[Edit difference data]

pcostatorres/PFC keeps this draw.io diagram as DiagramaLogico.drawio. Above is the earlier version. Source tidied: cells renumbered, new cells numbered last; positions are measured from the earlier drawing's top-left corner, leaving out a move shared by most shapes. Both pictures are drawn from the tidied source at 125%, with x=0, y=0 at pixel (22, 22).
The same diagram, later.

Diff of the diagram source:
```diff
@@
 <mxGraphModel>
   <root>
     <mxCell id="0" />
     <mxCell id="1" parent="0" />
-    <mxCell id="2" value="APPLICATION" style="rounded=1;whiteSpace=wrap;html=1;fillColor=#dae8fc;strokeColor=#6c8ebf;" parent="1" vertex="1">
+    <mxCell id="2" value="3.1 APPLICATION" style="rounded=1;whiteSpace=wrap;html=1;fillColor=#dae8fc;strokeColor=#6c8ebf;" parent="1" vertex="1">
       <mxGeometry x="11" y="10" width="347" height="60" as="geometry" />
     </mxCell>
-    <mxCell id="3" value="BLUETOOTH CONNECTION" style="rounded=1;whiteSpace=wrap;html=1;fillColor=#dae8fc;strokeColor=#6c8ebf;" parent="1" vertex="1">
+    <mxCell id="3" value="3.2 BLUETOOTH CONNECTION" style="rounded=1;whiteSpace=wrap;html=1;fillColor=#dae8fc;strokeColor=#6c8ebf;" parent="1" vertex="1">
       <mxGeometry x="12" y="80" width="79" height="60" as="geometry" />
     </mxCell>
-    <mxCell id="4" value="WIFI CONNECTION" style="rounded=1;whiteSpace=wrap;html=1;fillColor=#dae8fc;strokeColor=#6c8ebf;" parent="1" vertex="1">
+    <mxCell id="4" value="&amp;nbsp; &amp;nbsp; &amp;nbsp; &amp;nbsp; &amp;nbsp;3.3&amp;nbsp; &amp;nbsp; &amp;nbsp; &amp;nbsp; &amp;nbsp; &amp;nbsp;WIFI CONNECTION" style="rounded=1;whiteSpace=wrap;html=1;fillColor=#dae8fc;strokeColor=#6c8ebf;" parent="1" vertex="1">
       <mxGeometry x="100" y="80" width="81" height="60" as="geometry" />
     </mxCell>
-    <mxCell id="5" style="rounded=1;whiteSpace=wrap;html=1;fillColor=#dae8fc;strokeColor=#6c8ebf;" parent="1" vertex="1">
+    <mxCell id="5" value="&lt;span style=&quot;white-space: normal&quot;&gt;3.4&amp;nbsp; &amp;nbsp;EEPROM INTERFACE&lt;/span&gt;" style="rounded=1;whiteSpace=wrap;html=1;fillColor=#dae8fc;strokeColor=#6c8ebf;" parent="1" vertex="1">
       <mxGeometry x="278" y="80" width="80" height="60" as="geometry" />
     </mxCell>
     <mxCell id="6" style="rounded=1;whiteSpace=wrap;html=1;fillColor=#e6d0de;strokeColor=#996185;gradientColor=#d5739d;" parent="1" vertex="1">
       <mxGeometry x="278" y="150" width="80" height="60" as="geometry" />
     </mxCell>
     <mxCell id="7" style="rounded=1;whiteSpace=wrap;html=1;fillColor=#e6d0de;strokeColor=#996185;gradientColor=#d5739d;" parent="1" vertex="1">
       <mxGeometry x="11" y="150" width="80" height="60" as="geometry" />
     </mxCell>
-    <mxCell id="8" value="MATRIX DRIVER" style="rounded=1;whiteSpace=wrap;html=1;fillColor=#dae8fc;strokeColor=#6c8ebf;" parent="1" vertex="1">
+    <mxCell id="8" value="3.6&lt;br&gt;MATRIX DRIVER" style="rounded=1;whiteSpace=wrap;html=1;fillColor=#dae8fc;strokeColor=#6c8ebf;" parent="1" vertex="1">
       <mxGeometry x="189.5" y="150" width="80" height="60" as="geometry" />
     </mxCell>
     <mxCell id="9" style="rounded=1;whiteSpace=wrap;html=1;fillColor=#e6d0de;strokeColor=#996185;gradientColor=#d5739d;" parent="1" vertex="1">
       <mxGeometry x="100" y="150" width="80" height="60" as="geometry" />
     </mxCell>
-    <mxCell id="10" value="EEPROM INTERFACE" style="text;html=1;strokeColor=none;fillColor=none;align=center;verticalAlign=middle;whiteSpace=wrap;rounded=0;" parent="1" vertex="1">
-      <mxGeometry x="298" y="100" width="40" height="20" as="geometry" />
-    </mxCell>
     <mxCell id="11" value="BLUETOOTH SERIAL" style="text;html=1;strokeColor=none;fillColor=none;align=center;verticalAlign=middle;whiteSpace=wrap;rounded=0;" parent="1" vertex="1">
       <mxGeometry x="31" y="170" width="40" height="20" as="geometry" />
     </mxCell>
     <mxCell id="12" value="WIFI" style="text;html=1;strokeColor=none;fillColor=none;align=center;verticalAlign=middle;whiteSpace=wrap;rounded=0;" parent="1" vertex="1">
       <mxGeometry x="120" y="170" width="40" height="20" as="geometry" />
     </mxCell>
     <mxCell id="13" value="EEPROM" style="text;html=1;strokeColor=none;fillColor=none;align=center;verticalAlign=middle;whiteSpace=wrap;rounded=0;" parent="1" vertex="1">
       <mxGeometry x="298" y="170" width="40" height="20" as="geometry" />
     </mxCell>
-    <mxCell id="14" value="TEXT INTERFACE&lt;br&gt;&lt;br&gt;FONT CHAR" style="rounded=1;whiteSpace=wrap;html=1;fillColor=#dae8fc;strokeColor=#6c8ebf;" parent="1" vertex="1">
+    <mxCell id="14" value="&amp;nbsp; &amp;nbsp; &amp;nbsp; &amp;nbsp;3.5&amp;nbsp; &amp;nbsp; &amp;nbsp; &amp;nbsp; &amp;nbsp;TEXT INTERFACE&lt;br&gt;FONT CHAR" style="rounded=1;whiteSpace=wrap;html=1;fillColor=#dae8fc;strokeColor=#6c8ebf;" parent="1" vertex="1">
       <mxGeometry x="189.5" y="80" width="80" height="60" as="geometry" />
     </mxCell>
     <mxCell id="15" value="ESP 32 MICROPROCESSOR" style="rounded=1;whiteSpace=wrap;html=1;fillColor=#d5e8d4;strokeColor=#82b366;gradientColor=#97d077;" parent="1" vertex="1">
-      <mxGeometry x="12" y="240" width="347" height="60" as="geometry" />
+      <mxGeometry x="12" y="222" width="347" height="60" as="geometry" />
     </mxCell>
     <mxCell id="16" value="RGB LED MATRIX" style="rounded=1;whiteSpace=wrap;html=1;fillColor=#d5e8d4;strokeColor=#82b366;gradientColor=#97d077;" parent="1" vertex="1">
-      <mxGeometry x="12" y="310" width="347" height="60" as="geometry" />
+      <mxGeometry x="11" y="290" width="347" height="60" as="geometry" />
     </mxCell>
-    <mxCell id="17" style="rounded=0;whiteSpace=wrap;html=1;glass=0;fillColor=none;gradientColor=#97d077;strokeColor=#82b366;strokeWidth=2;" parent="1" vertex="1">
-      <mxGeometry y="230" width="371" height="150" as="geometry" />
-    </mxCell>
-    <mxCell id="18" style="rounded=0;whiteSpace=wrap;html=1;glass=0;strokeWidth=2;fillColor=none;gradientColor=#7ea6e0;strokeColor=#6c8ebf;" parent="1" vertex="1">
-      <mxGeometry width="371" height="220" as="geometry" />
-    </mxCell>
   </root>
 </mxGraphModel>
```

...

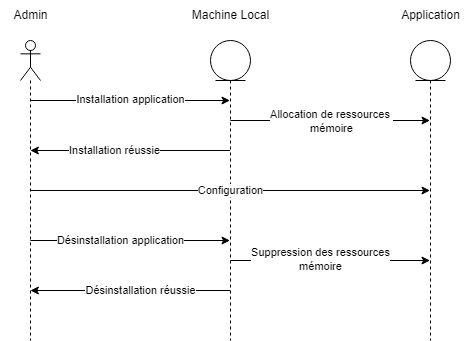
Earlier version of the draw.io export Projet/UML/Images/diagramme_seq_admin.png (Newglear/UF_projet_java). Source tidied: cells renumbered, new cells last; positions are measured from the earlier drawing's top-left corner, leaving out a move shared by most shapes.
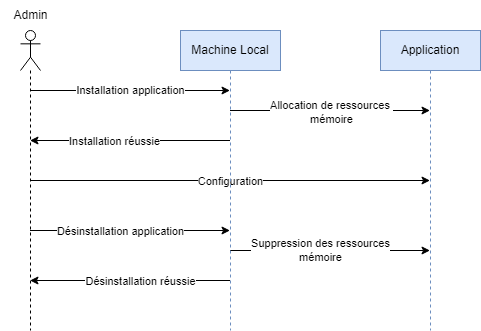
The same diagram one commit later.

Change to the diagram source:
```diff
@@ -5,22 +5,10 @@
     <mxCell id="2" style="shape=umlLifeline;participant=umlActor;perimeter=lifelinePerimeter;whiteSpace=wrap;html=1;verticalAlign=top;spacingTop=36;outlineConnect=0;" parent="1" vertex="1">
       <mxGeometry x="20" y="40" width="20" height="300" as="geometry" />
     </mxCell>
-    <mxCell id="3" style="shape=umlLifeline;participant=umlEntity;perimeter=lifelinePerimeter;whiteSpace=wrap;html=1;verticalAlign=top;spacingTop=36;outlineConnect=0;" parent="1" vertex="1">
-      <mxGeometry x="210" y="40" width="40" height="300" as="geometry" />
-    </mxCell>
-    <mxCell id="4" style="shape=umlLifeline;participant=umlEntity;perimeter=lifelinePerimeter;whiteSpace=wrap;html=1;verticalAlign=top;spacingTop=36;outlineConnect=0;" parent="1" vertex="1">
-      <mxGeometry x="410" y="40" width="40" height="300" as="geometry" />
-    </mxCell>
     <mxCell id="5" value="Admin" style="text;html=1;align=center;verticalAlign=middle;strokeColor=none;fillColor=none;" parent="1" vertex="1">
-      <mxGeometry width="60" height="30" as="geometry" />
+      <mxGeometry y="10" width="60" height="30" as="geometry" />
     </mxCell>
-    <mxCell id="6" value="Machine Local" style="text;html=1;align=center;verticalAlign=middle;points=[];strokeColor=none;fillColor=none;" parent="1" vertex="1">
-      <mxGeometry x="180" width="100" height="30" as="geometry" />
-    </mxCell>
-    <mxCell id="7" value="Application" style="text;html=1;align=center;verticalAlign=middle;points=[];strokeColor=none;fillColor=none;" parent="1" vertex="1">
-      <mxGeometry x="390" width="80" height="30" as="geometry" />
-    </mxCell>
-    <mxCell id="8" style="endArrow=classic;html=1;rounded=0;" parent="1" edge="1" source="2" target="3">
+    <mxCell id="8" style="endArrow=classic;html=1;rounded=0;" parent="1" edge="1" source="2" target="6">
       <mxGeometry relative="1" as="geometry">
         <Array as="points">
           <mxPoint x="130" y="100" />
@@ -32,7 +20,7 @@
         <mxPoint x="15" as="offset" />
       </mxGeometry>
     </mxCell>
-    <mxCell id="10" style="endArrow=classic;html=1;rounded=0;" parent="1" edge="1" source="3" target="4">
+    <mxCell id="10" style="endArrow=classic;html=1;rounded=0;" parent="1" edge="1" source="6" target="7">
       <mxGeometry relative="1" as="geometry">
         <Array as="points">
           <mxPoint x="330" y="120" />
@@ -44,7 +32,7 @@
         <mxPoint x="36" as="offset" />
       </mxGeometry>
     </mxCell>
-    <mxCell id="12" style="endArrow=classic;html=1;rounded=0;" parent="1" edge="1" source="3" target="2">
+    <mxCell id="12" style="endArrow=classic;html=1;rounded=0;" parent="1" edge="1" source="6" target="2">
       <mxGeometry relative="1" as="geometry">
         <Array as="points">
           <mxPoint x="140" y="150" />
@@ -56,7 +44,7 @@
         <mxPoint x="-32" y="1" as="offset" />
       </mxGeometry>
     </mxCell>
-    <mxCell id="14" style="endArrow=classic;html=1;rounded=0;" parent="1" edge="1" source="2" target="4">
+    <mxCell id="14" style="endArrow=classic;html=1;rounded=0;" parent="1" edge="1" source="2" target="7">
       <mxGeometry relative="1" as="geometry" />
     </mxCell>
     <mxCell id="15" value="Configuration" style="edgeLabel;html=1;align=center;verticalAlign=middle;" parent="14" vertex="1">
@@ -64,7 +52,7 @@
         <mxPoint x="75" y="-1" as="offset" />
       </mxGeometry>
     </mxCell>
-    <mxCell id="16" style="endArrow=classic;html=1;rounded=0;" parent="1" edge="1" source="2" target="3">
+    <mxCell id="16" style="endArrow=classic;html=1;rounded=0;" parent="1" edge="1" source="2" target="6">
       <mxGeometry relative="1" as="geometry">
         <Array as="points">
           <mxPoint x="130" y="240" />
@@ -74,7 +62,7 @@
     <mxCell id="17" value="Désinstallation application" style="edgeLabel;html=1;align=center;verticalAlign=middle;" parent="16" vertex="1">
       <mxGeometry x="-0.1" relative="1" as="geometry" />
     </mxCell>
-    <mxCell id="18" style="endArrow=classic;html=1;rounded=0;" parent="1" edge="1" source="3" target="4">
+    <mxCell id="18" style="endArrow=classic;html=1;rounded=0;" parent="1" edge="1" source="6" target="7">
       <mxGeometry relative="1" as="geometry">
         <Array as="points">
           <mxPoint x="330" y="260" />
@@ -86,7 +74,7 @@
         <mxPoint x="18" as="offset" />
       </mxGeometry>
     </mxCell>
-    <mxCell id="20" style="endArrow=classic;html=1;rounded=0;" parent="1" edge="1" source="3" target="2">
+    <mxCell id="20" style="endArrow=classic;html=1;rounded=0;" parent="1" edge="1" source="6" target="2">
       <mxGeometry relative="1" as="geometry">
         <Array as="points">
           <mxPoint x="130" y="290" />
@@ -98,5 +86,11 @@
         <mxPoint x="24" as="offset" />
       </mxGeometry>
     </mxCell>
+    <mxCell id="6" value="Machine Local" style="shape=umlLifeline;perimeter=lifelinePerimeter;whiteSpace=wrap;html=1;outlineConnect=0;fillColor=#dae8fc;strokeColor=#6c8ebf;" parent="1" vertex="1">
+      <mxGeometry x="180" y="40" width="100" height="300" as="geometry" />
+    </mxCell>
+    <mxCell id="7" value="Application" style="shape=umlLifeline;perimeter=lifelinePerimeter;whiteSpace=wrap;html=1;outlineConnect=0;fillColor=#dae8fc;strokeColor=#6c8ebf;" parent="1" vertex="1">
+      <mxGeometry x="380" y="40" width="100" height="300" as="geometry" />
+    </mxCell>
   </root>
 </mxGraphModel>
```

WHAT TO WORK ON:
Pick out each line above that includes "offset" and show it.

SOLUTION TO THE EXERCISE:
         <mxPoint x="15" as="offset" />
         <mxPoint x="36" as="offset" />
         <mxPoint x="-32" y="1" as="offset" />
         <mxPoint x="75" y="-1" as="offset" />
         <mxPoint x="18" as="offset" />
         <mxPoint x="24" as="offset" />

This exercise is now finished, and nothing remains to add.